Ivory Coast: Laurent Gbagbo bans UN radio broadcasts
The government of Ivory Coast's incumbent leader Laurent Gbagbo has officially banned UN radio broadcasts.
Mr Gbagbo has refused to stand down following polls in November, which the UN peacekeeping mission in Ivory Coast say was won by Alassane Ouattara.
The BBC's John James says the UN's FM frequency has already been jammed since the beginning of the crisis, but it has been using unofficial frequencies.
He says it is the most widely listened to radio station in the country.
Access to the international media has been severely curtailed since the disputed election results came out.
It was announced on state television on Wednesday evening that the frequencies assigned to UN peacekeeping mission had been withdrawn.
Our reporter in the main city of Abidjan said UN radio could still be heard on an unofficial 95.3 FM frequency on Thursday morning.
Mr Gbagbo still has control of the state television - Radio Television Ivorienne (RTI) - a terrestrial broadcaster.

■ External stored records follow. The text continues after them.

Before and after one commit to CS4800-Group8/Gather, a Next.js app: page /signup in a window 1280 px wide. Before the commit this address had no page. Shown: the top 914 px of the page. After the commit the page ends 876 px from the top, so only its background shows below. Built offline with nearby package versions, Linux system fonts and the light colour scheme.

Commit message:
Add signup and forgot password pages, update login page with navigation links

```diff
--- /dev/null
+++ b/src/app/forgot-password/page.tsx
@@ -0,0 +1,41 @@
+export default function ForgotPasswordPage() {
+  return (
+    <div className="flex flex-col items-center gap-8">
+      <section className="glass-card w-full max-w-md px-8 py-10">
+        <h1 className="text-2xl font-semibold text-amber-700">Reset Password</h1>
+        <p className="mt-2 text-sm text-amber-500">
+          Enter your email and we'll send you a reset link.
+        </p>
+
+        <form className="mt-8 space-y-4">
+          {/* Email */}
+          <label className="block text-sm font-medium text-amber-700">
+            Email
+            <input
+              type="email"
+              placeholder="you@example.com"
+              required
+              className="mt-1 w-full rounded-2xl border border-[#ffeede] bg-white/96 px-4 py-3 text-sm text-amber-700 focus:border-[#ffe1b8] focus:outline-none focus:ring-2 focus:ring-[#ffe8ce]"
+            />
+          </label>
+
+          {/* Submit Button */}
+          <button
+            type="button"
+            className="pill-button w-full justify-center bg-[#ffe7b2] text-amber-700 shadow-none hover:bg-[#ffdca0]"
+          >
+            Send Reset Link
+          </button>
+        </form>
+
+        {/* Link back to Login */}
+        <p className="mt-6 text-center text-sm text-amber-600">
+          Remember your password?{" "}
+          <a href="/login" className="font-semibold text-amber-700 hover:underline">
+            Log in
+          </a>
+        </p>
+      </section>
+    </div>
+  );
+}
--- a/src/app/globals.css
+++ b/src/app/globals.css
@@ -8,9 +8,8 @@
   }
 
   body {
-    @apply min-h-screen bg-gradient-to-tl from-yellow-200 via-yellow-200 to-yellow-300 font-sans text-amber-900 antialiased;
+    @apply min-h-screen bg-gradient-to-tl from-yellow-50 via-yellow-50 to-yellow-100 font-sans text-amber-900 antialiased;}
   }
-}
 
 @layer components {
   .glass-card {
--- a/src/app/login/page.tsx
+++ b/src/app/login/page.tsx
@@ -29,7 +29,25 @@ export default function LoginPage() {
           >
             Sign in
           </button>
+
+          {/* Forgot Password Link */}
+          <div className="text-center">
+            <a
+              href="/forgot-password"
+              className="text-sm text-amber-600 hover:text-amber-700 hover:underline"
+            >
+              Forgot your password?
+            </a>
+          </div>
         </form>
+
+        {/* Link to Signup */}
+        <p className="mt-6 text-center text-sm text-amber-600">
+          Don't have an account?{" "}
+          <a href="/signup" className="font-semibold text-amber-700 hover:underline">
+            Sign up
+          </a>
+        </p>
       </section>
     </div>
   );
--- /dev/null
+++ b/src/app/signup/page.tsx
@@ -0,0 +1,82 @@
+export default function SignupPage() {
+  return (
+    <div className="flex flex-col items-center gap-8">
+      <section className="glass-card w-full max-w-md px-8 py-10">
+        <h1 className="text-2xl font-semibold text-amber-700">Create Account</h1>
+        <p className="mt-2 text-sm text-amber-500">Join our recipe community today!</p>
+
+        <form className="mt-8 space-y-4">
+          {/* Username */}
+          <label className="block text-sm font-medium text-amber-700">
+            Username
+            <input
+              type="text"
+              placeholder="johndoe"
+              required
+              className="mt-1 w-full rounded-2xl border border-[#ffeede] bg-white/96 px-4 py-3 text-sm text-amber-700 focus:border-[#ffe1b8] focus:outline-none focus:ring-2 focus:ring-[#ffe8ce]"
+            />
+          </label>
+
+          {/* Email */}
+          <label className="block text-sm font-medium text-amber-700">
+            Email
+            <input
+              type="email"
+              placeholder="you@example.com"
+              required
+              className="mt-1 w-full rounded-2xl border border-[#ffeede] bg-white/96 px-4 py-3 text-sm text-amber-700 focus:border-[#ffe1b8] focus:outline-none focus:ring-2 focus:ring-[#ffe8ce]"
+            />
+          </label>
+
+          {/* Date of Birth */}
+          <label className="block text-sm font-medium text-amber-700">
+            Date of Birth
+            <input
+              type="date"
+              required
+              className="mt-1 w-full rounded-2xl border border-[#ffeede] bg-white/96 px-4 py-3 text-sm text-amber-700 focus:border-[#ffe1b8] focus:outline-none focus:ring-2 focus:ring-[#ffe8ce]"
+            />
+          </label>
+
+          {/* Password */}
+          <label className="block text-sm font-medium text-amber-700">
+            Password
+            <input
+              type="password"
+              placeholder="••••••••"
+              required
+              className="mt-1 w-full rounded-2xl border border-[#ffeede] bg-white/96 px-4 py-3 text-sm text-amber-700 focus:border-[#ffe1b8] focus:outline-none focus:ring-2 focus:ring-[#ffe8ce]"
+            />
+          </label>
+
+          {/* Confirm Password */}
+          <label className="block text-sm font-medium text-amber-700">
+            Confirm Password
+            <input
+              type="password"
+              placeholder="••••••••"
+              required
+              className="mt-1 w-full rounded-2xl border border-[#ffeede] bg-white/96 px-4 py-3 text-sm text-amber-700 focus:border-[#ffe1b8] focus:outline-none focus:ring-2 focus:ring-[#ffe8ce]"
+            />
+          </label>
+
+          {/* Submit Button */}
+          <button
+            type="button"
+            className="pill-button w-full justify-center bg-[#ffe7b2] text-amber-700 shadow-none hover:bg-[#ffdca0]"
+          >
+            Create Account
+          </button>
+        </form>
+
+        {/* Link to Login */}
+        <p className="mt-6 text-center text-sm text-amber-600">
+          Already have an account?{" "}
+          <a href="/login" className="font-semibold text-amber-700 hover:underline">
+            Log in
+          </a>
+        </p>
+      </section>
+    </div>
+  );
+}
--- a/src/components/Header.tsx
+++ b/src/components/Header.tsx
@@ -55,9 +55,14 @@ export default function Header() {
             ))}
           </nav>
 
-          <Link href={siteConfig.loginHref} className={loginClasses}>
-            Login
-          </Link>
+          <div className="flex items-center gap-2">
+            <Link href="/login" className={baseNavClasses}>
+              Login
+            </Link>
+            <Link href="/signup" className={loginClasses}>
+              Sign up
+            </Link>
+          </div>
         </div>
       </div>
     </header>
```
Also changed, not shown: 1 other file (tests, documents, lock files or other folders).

TV Cote d'Ivoire, another terrestrial station, has recently been set up by Mr Ouattara's camp and can be seen in Abidjan.
Mr Ouattara remains blockaded in a hotel in Abidjan, protected by UN peacekeepers and former rebels who still control northern areas.

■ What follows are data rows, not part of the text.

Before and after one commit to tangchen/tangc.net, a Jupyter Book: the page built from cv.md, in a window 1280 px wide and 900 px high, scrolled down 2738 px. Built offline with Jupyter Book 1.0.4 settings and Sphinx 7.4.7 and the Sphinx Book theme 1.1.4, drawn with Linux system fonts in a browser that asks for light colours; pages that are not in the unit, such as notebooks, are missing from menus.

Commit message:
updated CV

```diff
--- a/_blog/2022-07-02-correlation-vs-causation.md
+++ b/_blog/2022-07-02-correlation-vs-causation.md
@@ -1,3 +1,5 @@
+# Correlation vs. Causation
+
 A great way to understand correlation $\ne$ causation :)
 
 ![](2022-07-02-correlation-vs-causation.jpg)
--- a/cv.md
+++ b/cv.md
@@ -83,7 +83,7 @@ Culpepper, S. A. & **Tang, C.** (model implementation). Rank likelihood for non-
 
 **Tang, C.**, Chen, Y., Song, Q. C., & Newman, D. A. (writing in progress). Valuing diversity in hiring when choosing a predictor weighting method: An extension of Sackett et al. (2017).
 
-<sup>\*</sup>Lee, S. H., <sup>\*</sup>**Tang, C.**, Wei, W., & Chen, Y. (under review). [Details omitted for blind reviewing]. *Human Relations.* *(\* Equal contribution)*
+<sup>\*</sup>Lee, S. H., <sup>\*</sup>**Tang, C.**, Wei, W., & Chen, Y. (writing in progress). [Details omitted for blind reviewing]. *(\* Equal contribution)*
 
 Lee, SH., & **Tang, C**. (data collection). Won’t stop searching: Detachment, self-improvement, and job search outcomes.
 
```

November's presidential vote was supposed to reunify the country, which has been divided between north and south since a conflict in 2002.
Last month, the UN Security Council approved an additional 2,000 peacekeepers for Ivory Coast to bolster its 9,800-strong UN contingent.

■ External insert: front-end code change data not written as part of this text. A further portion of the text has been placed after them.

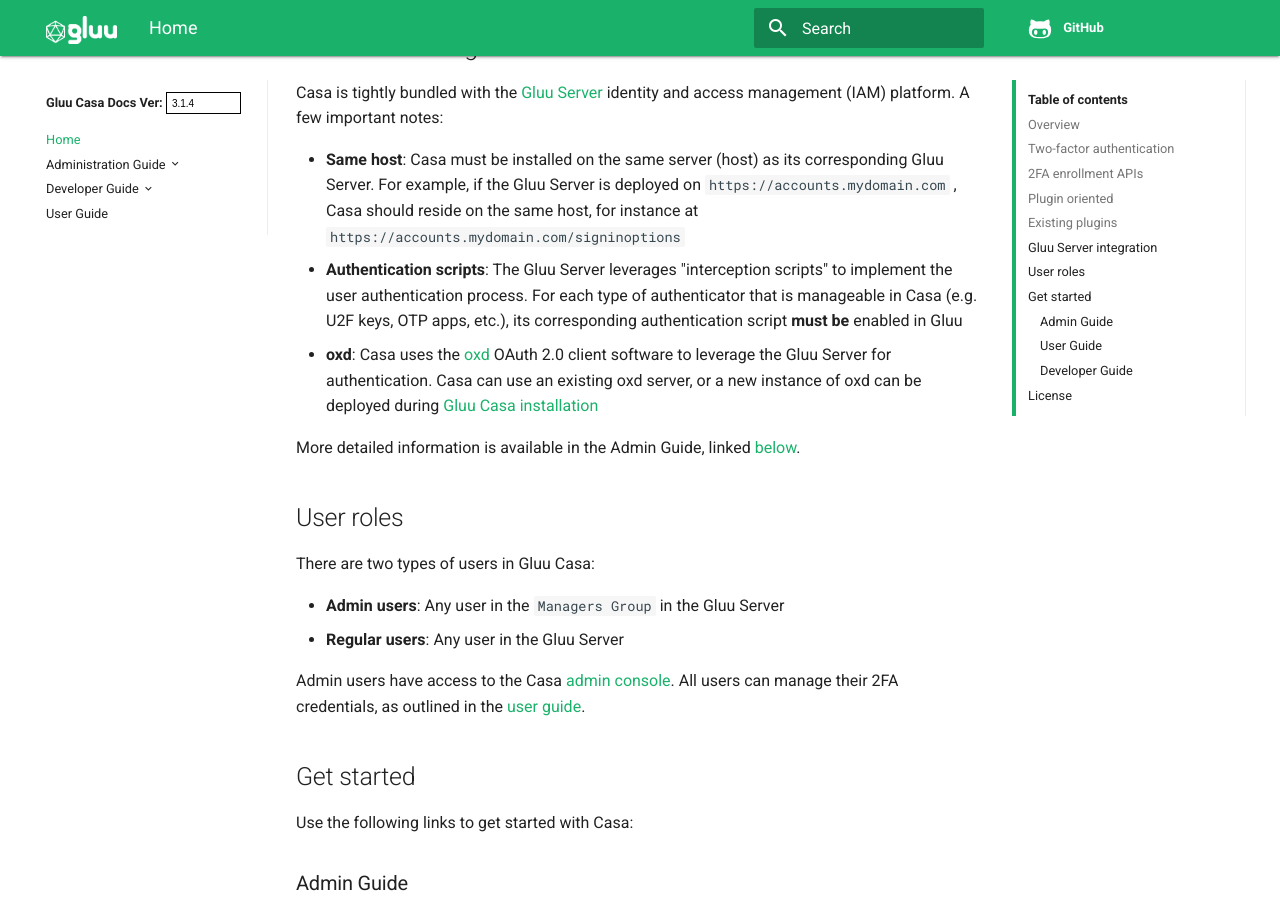
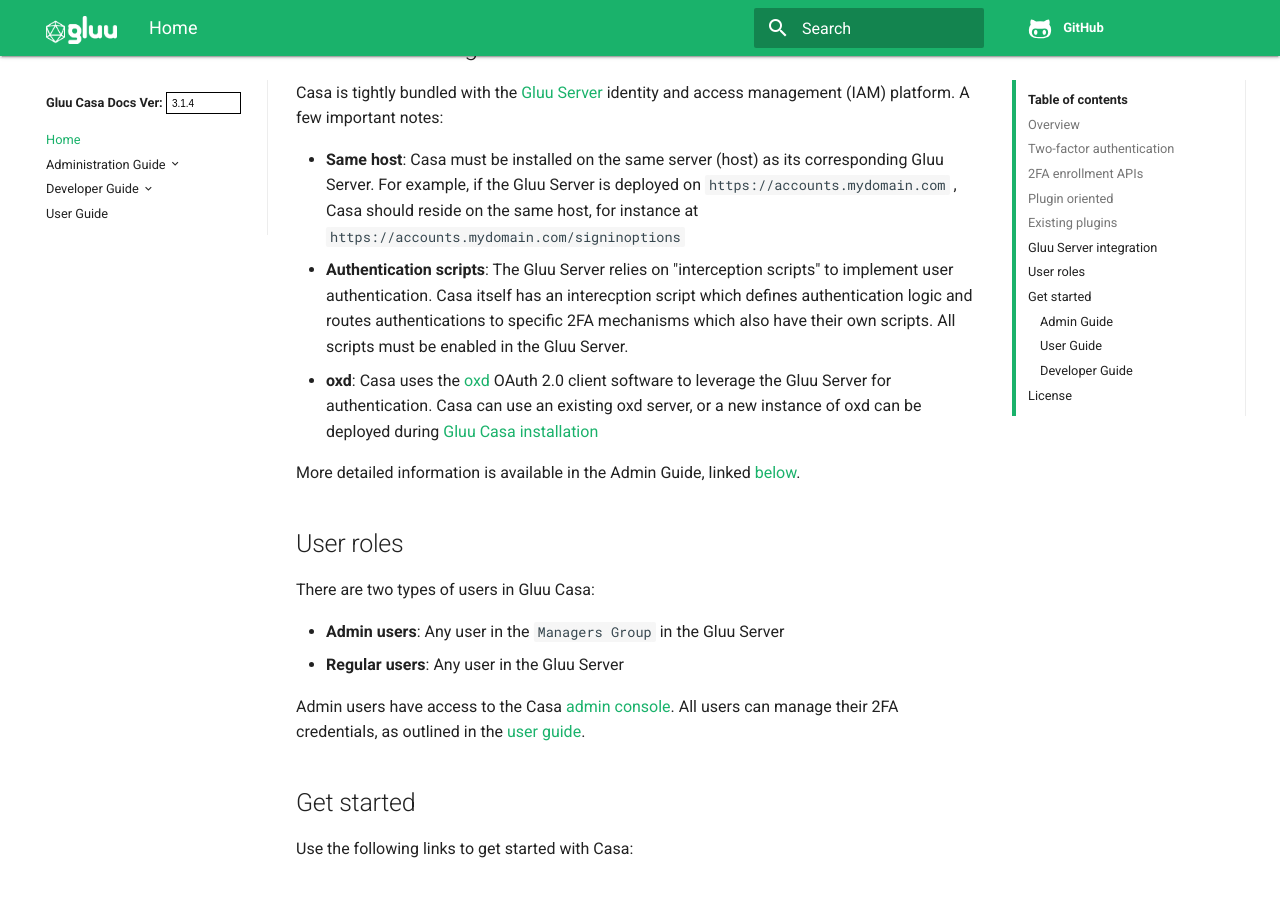
Before and after one commit to shmorri/docs-casa-prod, an MkDocs documentation site: the page built from docs/source/index.md, in a window 1280 px wide and 900 px high, scrolled down 1852 px. Built offline with MkDocs 1.6.1, drawn with Linux system fonts in a browser that asks for light colours; old or Windows-style settings are respelled for this version of MkDocs.

Commit message:
Update index.md

```diff
--- a/docs/source/index.md
+++ b/docs/source/index.md
@@ -61,7 +61,7 @@ Casa is tightly bundled with the [Gluu Server](https://gluu.org/docs/ce) identit
 
 - **Same host**: Casa must be installed on the same server (host) as its corresponding Gluu Server. For example, if the Gluu Server is deployed on `https://accounts.mydomain.com` , Casa should reside on the same host, for instance at `https://accounts.mydomain.com/signinoptions`
 
-- **Authentication scripts**: The Gluu Server leverages "interception scripts" to implement the user authentication process. For each type of authenticator that is manageable in Casa (e.g. U2F keys, OTP apps, etc.), its corresponding authentication script **must be** enabled in Gluu
+- **Authentication scripts**: The Gluu Server relies on "interception scripts" to implement user authentication. Casa itself has an interecption script which defines authentication logic and routes authentications to specific 2FA mechanisms which also have their own scripts. All scripts must be enabled in the Gluu Server.
 
 - **oxd**: Casa uses the [oxd](https://oxd.gluu.org) OAuth 2.0 client software to leverage the Gluu Server for authentication. Casa can use an existing oxd server, or a new instance of oxd can be deployed during [Gluu Casa installation](./administration/installation.md)
 
```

Mr Gbagbo accuses the UN and the international community of being biased against him.